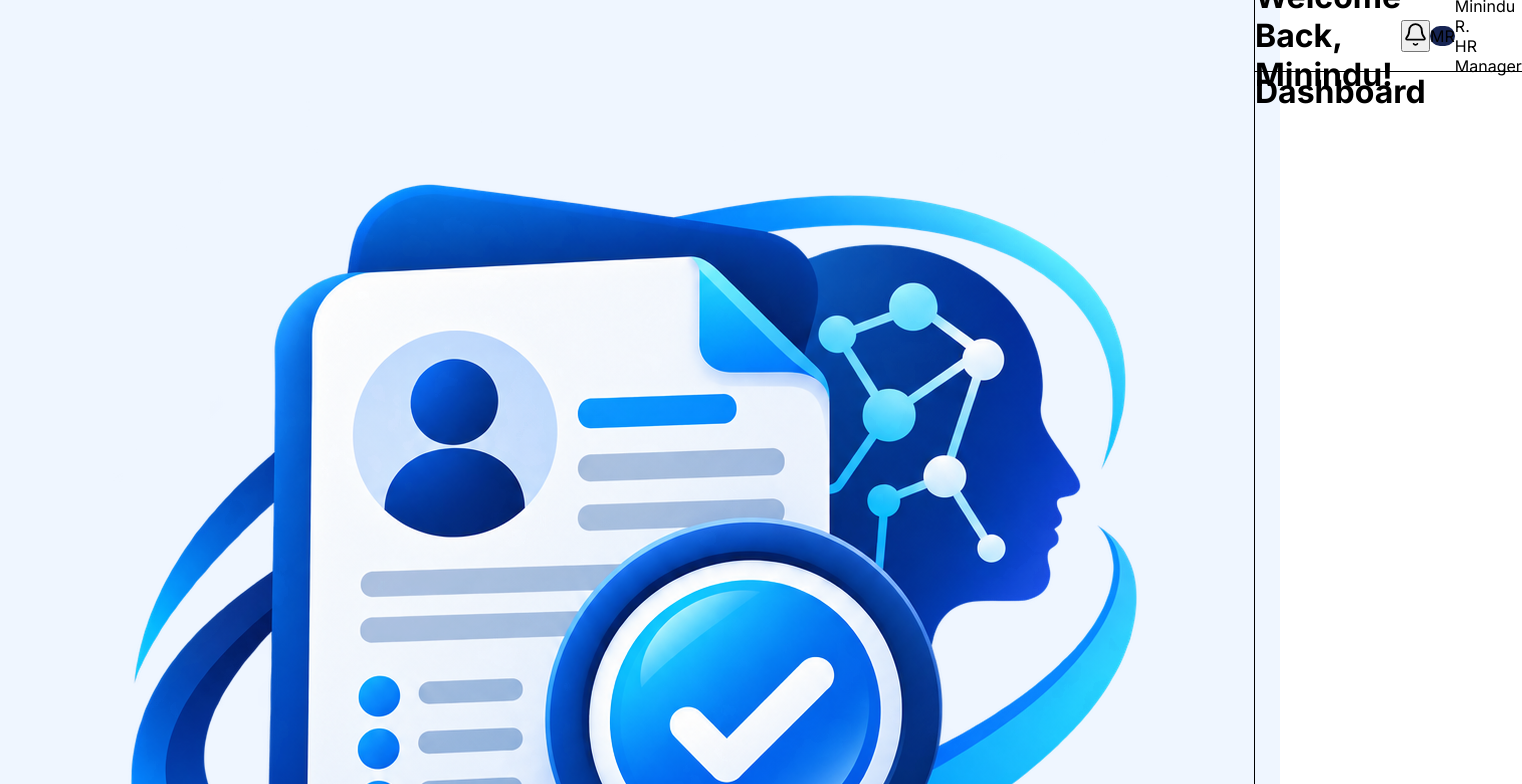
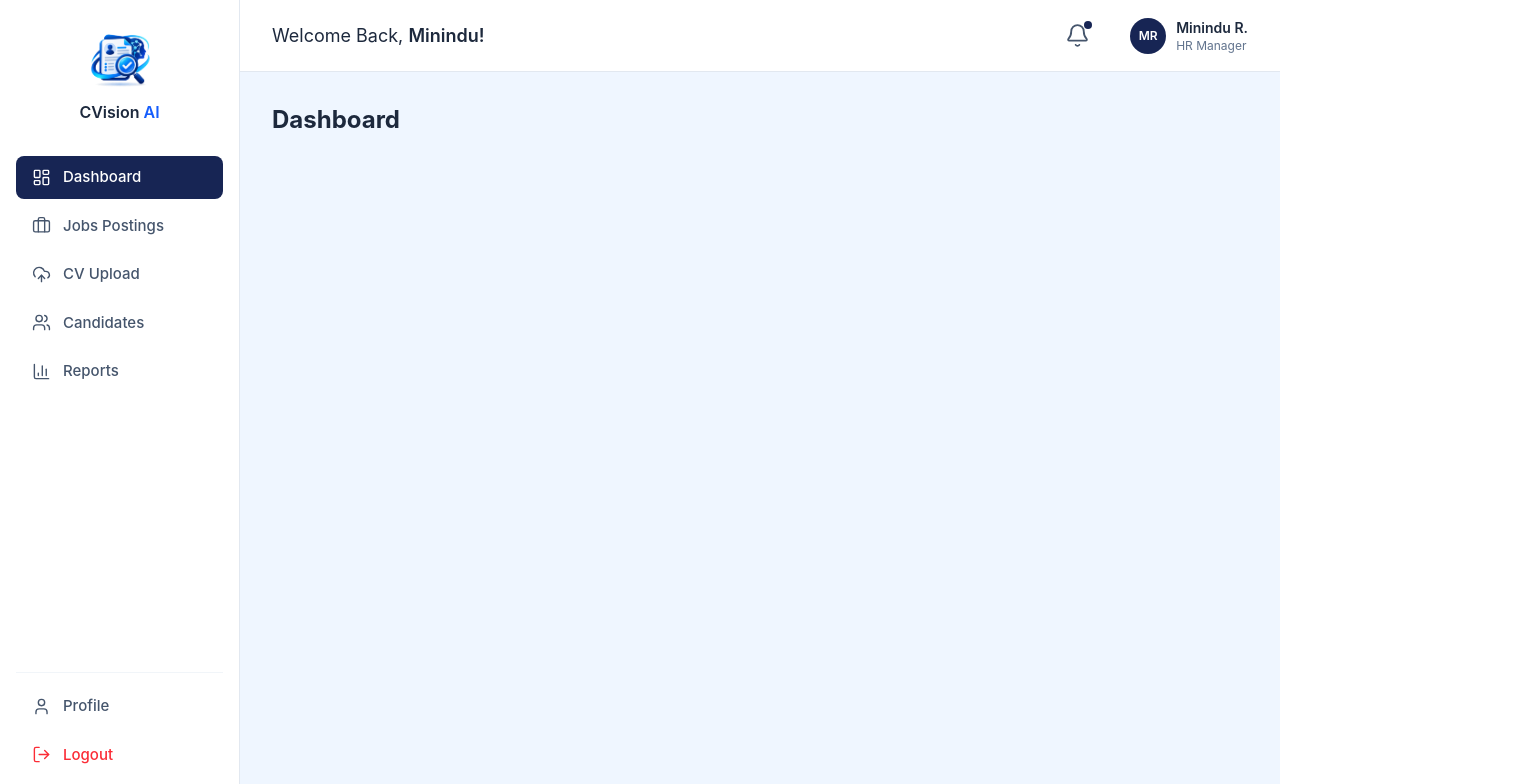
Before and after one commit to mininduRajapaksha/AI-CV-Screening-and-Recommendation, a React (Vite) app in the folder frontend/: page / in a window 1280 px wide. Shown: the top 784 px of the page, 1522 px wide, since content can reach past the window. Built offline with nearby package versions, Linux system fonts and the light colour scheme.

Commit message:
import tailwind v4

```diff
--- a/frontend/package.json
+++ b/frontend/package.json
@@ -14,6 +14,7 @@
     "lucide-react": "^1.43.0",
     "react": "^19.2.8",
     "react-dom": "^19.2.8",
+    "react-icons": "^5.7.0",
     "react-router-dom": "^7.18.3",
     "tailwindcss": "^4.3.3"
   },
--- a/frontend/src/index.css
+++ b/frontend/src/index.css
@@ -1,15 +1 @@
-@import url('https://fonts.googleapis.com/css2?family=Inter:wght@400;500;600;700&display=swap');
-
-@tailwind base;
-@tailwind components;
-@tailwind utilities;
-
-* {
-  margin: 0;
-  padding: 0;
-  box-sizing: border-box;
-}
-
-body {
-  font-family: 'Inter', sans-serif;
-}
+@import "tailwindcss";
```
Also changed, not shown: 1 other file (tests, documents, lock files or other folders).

----

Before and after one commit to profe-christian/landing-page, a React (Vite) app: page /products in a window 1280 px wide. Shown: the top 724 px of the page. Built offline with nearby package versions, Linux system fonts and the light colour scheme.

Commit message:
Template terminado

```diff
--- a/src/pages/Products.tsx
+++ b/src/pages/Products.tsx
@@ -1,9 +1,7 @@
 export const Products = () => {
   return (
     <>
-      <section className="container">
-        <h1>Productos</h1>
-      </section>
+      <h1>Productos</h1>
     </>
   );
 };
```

----

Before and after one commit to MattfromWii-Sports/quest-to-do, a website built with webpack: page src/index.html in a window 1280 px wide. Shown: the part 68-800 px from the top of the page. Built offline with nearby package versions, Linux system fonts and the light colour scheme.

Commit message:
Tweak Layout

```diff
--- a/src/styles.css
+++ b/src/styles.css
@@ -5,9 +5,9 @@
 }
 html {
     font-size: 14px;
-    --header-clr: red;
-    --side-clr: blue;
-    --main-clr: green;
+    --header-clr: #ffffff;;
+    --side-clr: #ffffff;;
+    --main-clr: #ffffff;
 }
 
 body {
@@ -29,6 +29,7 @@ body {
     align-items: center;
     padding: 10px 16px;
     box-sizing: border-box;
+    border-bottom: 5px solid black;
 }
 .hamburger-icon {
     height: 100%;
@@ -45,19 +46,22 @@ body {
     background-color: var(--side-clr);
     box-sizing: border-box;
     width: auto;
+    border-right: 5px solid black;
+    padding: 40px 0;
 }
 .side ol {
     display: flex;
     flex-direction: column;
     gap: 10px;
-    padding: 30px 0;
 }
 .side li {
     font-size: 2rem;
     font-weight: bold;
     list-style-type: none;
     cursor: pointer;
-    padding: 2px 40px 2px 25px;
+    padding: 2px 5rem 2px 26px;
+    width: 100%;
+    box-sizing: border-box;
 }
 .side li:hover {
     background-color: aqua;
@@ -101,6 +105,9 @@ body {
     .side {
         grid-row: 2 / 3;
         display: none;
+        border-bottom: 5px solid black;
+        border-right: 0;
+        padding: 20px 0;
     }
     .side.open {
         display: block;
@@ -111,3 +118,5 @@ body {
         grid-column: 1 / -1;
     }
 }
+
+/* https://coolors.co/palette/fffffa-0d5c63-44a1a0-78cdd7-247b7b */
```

----

Scan the material above for the string "Vite". Copy each line that holds it.

Before and after one commit to mininduRajapaksha/AI-CV-Screening-and-Recommendation, a React (Vite) app in the folder frontend/: page / in a window 1280 px wide. Shown: the top 784 px of the page, 1522 px wide, since content can reach past the window. Built offline with nearby package versions, Linux system fonts and the light colour scheme.
Before and after one commit to profe-christian/landing-page, a React (Vite) app: page /products in a window 1280 px wide. Shown: the top 724 px of the page. Built offline with nearby package versions, Linux system fonts and the light colour scheme.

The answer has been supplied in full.